### Excerpted data

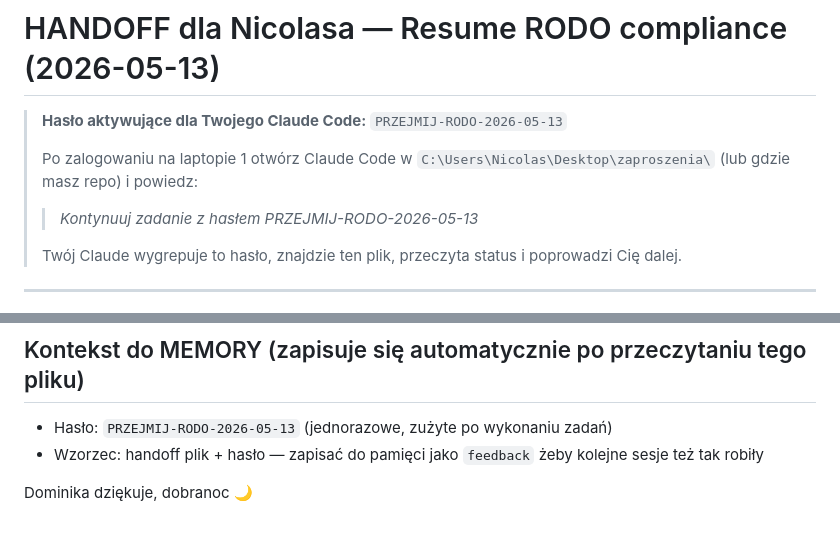
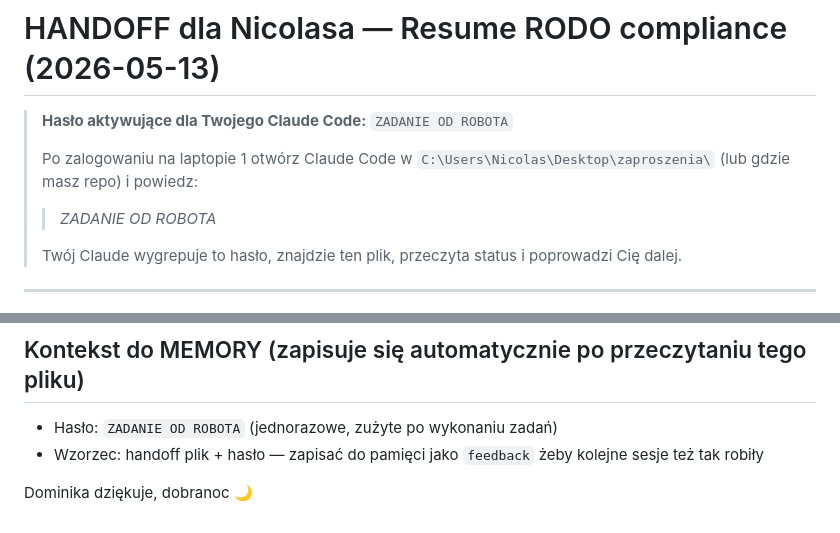
Before and after one commit to nicolasworoszylo-jpg/zaproszenia, a Markdown page: HANDOFF_NICOLAS_RESUME_2026-05-13.md, 2 parts joined by grey strips. Rendered like a GitHub page.

Commit message:
docs(legal): zmien haslo handoff na "ZADANIE OD ROBOTA"
Co:
- HANDOFF_NICOLAS_RESUME_2026-05-13.md - haslo aktywujace zmienione z
  PRZEJMIJ-RODO-2026-05-13 na ZADANIE OD ROBOTA

Czemu:
- Dominika wybrala krotsze, czytelniejsze na glos haslo. Data zachowana w
  nazwie pliku, wiec nie musi byc w hasle. "ZADANIE OD ROBOTA" jest
  unikalne w grepie repo (zerowe kolizje sprawdzone) i naturalne do
  podyktowania przez wiadomosc tekstowa.

Test:
- grep "ZADANIE OD ROBOTA" repo - tylko HANDOFF_NICOLAS_RESUME_2026-05-13.md
- haslo czytelne dla glosowych asystentow (Siri/dyktando)
- backward compat: stara nazwa pliku zachowana, link do HANDOFF
  w PR descrption pozostaje aktualny

Co-Authored-By: Claude Opus 4.7 (1M context) <noreply@anthropic.com>

```diff
--- a/HANDOFF_NICOLAS_RESUME_2026-05-13.md
+++ b/HANDOFF_NICOLAS_RESUME_2026-05-13.md
@@ -1,10 +1,10 @@
 # HANDOFF dla Nicolasa — Resume RODO compliance (2026-05-13)
 
-> **Hasło aktywujące dla Twojego Claude Code:** `PRZEJMIJ-RODO-2026-05-13`
+> **Hasło aktywujące dla Twojego Claude Code:** `ZADANIE OD ROBOTA`
 >
 > Po zalogowaniu na laptopie 1 otwórz Claude Code w `C:\Users\Nicolas\Desktop\zaproszenia\` (lub gdzie masz repo) i powiedz:
 >
-> > *Kontynuuj zadanie z hasłem PRZEJMIJ-RODO-2026-05-13*
+> > *ZADANIE OD ROBOTA*
 >
 > Twój Claude wygrepuje to hasło, znajdzie ten plik, przeczyta status i poprowadzi Cię dalej.
 
@@ -194,7 +194,7 @@ Po wszystkim **otwórz PR na linku z góry i zmerge'uj** (`gh` jest zainstalowan
 
 ## Kontekst do MEMORY (zapisuje się automatycznie po przeczytaniu tego pliku)
 
-- Hasło: `PRZEJMIJ-RODO-2026-05-13` (jednorazowe, zużyte po wykonaniu zadań)
+- Hasło: `ZADANIE OD ROBOTA` (jednorazowe, zużyte po wykonaniu zadań)
 - Wzorzec: handoff plik + hasło — zapisać do pamięci jako `feedback` żeby kolejne sesje też tak robiły
 
 Dominika dziękuje, dobranoc 🌙
```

### Task brief
Give back each line above exactly, with pictures dropped.

### Reply
Before and after one commit to nicolasworoszylo-jpg/zaproszenia, a Markdown page: HANDOFF_NICOLAS_RESUME_2026-05-13.md, 2 parts joined by grey strips. Rendered like a GitHub page.

Commit message:
docs(legal): zmien haslo handoff na "ZADANIE OD ROBOTA"
Co:
- HANDOFF_NICOLAS_RESUME_2026-05-13.md - haslo aktywujace zmienione z
  PRZEJMIJ-RODO-2026-05-13 na ZADANIE OD ROBOTA

Czemu:
- Dominika wybrala krotsze, czytelniejsze na glos haslo. Data zachowana w
  nazwie pliku, wiec nie musi byc w hasle. "ZADANIE OD ROBOTA" jest
  unikalne w grepie repo (zerowe kolizje sprawdzone) i naturalne do
  podyktowania przez wiadomosc tekstowa.

Test:
- grep "ZADANIE OD ROBOTA" repo - tylko HANDOFF_NICOLAS_RESUME_2026-05-13.md
- haslo czytelne dla glosowych asystentow (Siri/dyktando)
- backward compat: stara nazwa pliku zachowana, link do HANDOFF
  w PR descrption pozostaje aktualny

Co-Authored-By: Claude Opus 4.7 (1M context) <noreply@anthropic.com>

```diff
--- a/HANDOFF_NICOLAS_RESUME_2026-05-13.md
+++ b/HANDOFF_NICOLAS_RESUME_2026-05-13.md
@@ -1,10 +1,10 @@
 # HANDOFF dla Nicolasa — Resume RODO compliance (2026-05-13)
 
-> **Hasło aktywujące dla Twojego Claude Code:** `PRZEJMIJ-RODO-2026-05-13`
+> **Hasło aktywujące dla Twojego Claude Code:** `ZADANIE OD ROBOTA`
 >
 > Po zalogowaniu na laptopie 1 otwórz Claude Code w `C:\Users\Nicolas\Desktop\zaproszenia\` (lub gdzie masz repo) i powiedz:
 >
-> > *Kontynuuj zadanie z hasłem PRZEJMIJ-RODO-2026-05-13*
+> > *ZADANIE OD ROBOTA*
 >
 > Twój Claude wygrepuje to hasło, znajdzie ten plik, przeczyta status i poprowadzi Cię dalej.
 
@@ -194,7 +194,7 @@ Po wszystkim **otwórz PR na linku z góry i zmerge'uj** (`gh` jest zainstalowan
 
 ## Kontekst do MEMORY (zapisuje się automatycznie po przeczytaniu tego pliku)
 
-- Hasło: `PRZEJMIJ-RODO-2026-05-13` (jednorazowe, zużyte po wykonaniu zadań)
+- Hasło: `ZADANIE OD ROBOTA` (jednorazowe, zużyte po wykonaniu zadań)
 - Wzorzec: handoff plik + hasło — zapisać do pamięci jako `feedback` żeby kolejne sesje też tak robiły
 
 Dominika dziękuje, dobranoc 🌙
```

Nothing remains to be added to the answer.